The Oscar for documentary short went to “The Lady in Number 6: Music Saved My Life,” about Alice Herz-Sommer, a 110-year-old Holocaust survivor. Herz-Sommer passed away last week, and director Malcolm Clarke dedicated the win to her memory. Denmark’s “Helium,” a sentimental story of a dying boy soothed by fantasy, won best live-action short.
Catherine Martin won best costume design and, along with set designer Beverley Dunn, best production design for “The Great Gatsby,” marking the third and fourth time Martin has won an Oscar working on a film by her husband, director Baz Luhrmann. In addition to its acting wins, “Dallas Buyers Club” won best makeup and hairstyling, a foregone conclusion in a category whose other nominees were the critically maligned “Lone Ranger” and “Jackass Presents: Bad Grandpa.”
“The Great Beauty” won the Academy Award for best foreign language film; the Felliniesque Italian film, exquisitely directed by Paolo Sorrentino, clearly struck a chord with Academy members, who cheered when its title was announced.
The ceremonies also seemed to mark an end to the fiddling in recent years with the Oscar night formula. The host, comedian and talk-show host Ellen DeGeneres, seemed chosen as a likable low-key presence after the divisive performances of “Family Guy” creator Seth MacFarlane last year and James Franco and Anne Hathaway in 2011.
The movie year’s breadth of intent was reflected as well in the six other nominees for best picture. “Captain Phillips,” “Dallas Buyers Club,” and “Philomena” were sharply acted dramas based on true stories; “Nebraska” was a wryly moving black-and-white drama about coming to terms with the past; and “Her” peered into the near future to mull over our relationships with technology.
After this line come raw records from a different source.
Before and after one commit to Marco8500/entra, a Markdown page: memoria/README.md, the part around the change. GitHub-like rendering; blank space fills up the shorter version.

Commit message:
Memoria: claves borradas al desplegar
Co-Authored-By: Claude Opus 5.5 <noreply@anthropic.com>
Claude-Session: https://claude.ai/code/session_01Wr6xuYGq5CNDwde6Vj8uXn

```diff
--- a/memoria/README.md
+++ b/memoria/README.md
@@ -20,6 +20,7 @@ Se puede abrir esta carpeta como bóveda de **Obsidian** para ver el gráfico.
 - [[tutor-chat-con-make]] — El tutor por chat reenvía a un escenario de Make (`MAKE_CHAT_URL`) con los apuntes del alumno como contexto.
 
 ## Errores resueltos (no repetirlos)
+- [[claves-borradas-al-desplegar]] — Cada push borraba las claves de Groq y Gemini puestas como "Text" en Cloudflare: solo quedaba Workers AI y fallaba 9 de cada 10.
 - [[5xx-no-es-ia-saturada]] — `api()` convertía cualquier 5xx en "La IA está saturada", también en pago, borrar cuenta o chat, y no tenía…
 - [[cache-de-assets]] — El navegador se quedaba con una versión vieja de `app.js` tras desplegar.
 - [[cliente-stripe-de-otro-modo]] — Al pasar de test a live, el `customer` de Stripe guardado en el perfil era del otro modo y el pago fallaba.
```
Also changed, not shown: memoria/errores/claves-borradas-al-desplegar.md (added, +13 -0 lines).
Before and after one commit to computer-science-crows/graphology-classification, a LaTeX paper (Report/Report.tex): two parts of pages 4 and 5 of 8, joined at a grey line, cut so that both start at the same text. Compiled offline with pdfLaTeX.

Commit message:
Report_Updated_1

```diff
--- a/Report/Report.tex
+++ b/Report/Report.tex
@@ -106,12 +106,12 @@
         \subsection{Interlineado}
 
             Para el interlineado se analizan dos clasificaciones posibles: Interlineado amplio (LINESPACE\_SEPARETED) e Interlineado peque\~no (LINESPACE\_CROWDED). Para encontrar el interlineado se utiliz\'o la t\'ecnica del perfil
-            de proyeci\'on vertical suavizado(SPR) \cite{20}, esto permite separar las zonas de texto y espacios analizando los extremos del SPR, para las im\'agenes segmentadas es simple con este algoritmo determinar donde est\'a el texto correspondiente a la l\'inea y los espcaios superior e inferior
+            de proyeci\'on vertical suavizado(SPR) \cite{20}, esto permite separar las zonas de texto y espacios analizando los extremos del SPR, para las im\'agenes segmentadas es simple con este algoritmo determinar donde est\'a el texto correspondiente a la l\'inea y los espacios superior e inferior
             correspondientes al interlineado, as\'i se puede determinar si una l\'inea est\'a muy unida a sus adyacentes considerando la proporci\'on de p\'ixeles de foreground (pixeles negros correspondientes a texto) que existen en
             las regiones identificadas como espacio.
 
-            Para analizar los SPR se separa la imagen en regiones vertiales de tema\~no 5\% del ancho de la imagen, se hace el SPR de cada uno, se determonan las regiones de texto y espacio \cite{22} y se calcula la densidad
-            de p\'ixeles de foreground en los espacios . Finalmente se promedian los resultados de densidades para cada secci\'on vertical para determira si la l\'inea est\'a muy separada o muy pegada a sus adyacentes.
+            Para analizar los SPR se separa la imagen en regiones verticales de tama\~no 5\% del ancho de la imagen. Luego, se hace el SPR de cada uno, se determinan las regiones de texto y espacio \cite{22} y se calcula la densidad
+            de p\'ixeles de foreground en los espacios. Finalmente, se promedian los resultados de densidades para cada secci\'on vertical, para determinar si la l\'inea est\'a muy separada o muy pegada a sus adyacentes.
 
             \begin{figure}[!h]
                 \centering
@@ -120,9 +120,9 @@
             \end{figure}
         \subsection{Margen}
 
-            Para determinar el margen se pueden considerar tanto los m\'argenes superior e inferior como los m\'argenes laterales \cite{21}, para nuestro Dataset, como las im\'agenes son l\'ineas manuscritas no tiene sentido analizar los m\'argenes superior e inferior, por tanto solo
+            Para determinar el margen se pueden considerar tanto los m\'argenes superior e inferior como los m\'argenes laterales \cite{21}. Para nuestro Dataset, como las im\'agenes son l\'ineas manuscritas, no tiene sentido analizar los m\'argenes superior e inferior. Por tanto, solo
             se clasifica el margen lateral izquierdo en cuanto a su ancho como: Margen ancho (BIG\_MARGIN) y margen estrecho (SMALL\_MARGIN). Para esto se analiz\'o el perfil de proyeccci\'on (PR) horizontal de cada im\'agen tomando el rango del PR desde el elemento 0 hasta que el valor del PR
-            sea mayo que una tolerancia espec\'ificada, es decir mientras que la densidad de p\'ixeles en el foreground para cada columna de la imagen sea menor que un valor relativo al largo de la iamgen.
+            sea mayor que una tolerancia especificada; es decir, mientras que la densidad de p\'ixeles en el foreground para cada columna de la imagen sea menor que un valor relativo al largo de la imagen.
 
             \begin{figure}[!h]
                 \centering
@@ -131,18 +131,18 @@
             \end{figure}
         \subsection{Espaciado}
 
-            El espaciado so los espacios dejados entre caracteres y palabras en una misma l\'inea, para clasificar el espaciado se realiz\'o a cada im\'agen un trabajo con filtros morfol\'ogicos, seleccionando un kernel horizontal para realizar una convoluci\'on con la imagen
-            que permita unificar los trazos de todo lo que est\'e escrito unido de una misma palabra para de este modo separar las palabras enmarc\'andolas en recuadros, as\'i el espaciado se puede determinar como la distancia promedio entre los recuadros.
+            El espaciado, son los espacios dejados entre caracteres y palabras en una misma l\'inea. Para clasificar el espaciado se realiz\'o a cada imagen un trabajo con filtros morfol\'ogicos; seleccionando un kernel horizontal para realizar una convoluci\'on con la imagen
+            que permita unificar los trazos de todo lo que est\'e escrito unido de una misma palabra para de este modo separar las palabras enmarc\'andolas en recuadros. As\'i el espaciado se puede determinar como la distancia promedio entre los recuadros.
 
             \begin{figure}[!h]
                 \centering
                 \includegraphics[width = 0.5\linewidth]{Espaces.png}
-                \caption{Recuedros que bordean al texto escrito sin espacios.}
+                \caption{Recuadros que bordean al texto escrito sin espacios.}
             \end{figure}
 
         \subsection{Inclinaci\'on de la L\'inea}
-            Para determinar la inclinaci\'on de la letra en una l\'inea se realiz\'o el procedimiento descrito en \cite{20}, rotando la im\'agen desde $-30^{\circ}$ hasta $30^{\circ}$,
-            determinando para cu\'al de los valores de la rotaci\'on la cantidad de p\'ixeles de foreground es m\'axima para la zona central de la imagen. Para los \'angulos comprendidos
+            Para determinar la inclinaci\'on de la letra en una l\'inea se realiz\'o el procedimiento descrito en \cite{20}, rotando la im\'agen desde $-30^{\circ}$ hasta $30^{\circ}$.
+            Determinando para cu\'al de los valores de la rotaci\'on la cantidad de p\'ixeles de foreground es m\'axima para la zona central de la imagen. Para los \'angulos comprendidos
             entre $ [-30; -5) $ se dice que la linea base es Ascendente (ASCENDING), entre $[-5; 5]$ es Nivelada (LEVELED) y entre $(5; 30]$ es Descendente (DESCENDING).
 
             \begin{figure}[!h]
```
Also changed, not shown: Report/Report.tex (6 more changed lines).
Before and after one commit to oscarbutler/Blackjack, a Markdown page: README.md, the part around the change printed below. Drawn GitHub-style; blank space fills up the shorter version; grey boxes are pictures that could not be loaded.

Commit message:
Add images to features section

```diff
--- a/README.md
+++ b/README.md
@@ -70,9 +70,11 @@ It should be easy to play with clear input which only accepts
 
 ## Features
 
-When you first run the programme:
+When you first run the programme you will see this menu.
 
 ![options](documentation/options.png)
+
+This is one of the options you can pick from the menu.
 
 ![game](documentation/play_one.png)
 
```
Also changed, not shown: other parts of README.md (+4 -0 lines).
Finally, there was “The Wolf of Wall Street,” Martin Scorsese’s grandly self-indulgent ode to Wall Street self-indulgence. This year, though, wretched excess did not seem to be on Oscar’s mind.